Initially, I read four different daily devotionals, but I wasn’t absorbing any of the information. So, I decided to narrow it down to only two for now. If that’s still too much, I’ll drop one more and focus on 100 Days to Brave by Annie F. Downs. As an Obliger, I like that a couple of us are reading it together.
Perhaps, in the coming months, I’ll find a more structured Bible study to add to my routine.
My personal development goals are the foundation for everything I’m doing. Therefore, they’re the most important ones. If these slip, everything else is likely to follow suit.
I’ve made keeping my physical space organized a priority. While it’s not entirely spotless 100% of the time, I have stopped letting piles of clothing, dishes, and trash accumulate. I make my bed every morning, tidy up before bed, and do a more thorough cleaning weekly.
In the afternoons, I try to take some time to unplug from social media and enjoy myself. This “Quiet Time” is usually around an hour, but I don’t have any timers set. I’ll read, listen to music or an audiobook, knit, play Bananagrams or Solitare, soak in the tub, work on my diamond painting, or pet my cat. The only “rule” is that I need to stay off my phone and computer.
The final, and probably most important, thing I’m focusing on is my morning routine.
I wake up between 4:30 and 5 AM, depending on where I am in my sleep cycle. Then, I make my bed, get dressed in workout clothes, and make a cup of coffee.
Once I sit down with my coffee, I do my morning journaling, scripture writing, and devotional readings. Then, around 6 AM, I work out, followed by a bedroom “shower” (I can’t always get into the shower before getting changed out of my sweaty clothes), and curling up in bed with a book.

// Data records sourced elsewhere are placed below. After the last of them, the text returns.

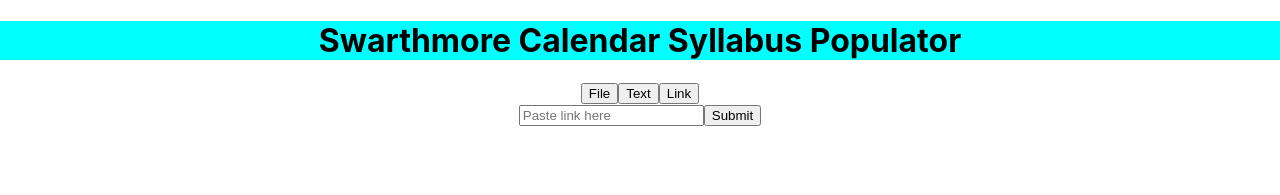
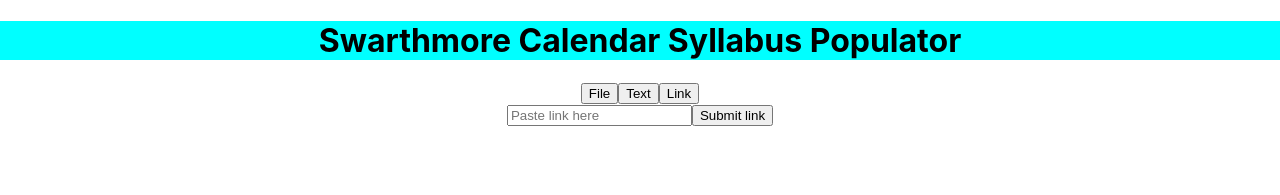
Before and after one commit to CPSC71-Syllabus-Populator/Swarthmore-Syllabus-Populator, a React (Create React App) app in the folder swarthmore-syllabus-populator/: page / in a window 1280 px wide. Both pictures are taken after a click on the button "Link". Shown: the top 195 px of the page. Built offline with nearby package versions, Linux system fonts and the light colour scheme.

Commit message:
testing flask server for links

```diff
--- a/swarthmore-syllabus-populator/src/Components/HomePage/LinkInputBox/LinkInputBox.js
+++ b/swarthmore-syllabus-populator/src/Components/HomePage/LinkInputBox/LinkInputBox.js
@@ -3,22 +3,6 @@
 
 const LinkInputBox = () => {
     const [link, setLink] = useState("");
-
-    const handleChange = (e) => {
-        const target = e.target;
-        //const name = target.name;
-        const value = target.value;
-
-        setLink(value);
-    }
-
-    useEffect(() => {
-        console.log(link);
-    }, [link]);
-
-    const resetField = () => {
-        setLink("");
-    }
 
     return (
         <div>
@@ -27,15 +11,47 @@
                 name="link"
                 placeholder="Paste link here"
                 value={link}
-                onChange={handleChange}
+                onChange={(e) => {
+                    setLink(e.target.value);
+                }}
+                // onChange={handleChange}
             />
-            <input
-                type="submit"
-                value="Submit"
-                onClick={resetField}
-            />
+            <button
+                onClick={async () => {
+                const data = new FormData();
+                data.append("link", link);
+
+                const response = await fetch("/link_test", {
+                    method: "POST",
+                    body: data,
+                });
+                if (response.ok) {
+                    console.log("request succeeded");
+                } else {
+                    console.error("request failed");
+                }
+            }}
+            >
+                Submit link
+            </button>
         </div>
     )
 }
 
 export default LinkInputBox
+
+    // const handleChange = (e) => {
+    //     const target = e.target;
+    //     //const name = target.name;
+    //     const value = target.value;
+
+    //     setLink(value);
+    // }
+
+    // useEffect(() => {
+    //     console.log(link);
+    // }, [link]);
+
+    // const resetField = () => {
+    //     setLink("");
+    // }
```
Also changed, not shown: 2 other files (tests, documents, lock files or other folders).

Except for using it to control my bedroom lights or as an emergency hotspot for my workout videos when the internet is down, my phone stays off until at least 8 AM.
I’m still refining my morning routine. These last few mornings, I have been slow-moving. My first thought was to set an earlier alarm to give me more time to wake up, but the real issue is sleep deprivation. I usually go to bed between 9:30 and 10 PM, but it’s not without some difficulty. It seems unrealistic to go to bed earlier, so I might need to accept a later wake-up time. Unfortunately, I may have to switch things in my routine to make up for the time lost.
Flexing my goals as I figure out what works and what doesn’t work for me is a new concept. I’ve always acted like whatever rules I’ve set for myself are written in stone. However, I’m learning that some of the habits I’m working on instilling may not be sustainable. Rather than force myself to do them as written, I’m giving myself the grace I need to modify them as needed. This could be having a non-smoothie Fab 4 breakfast, taking a shorter walk once a week, reading fewer devotionals, or setting my alarm later. I think my biggest fear is that I’ll become too lenient with myself.
Fortunately, I am confident that if I start to veer down that path, I’ll have a much-needed dose of tough love to knock a little sense into me.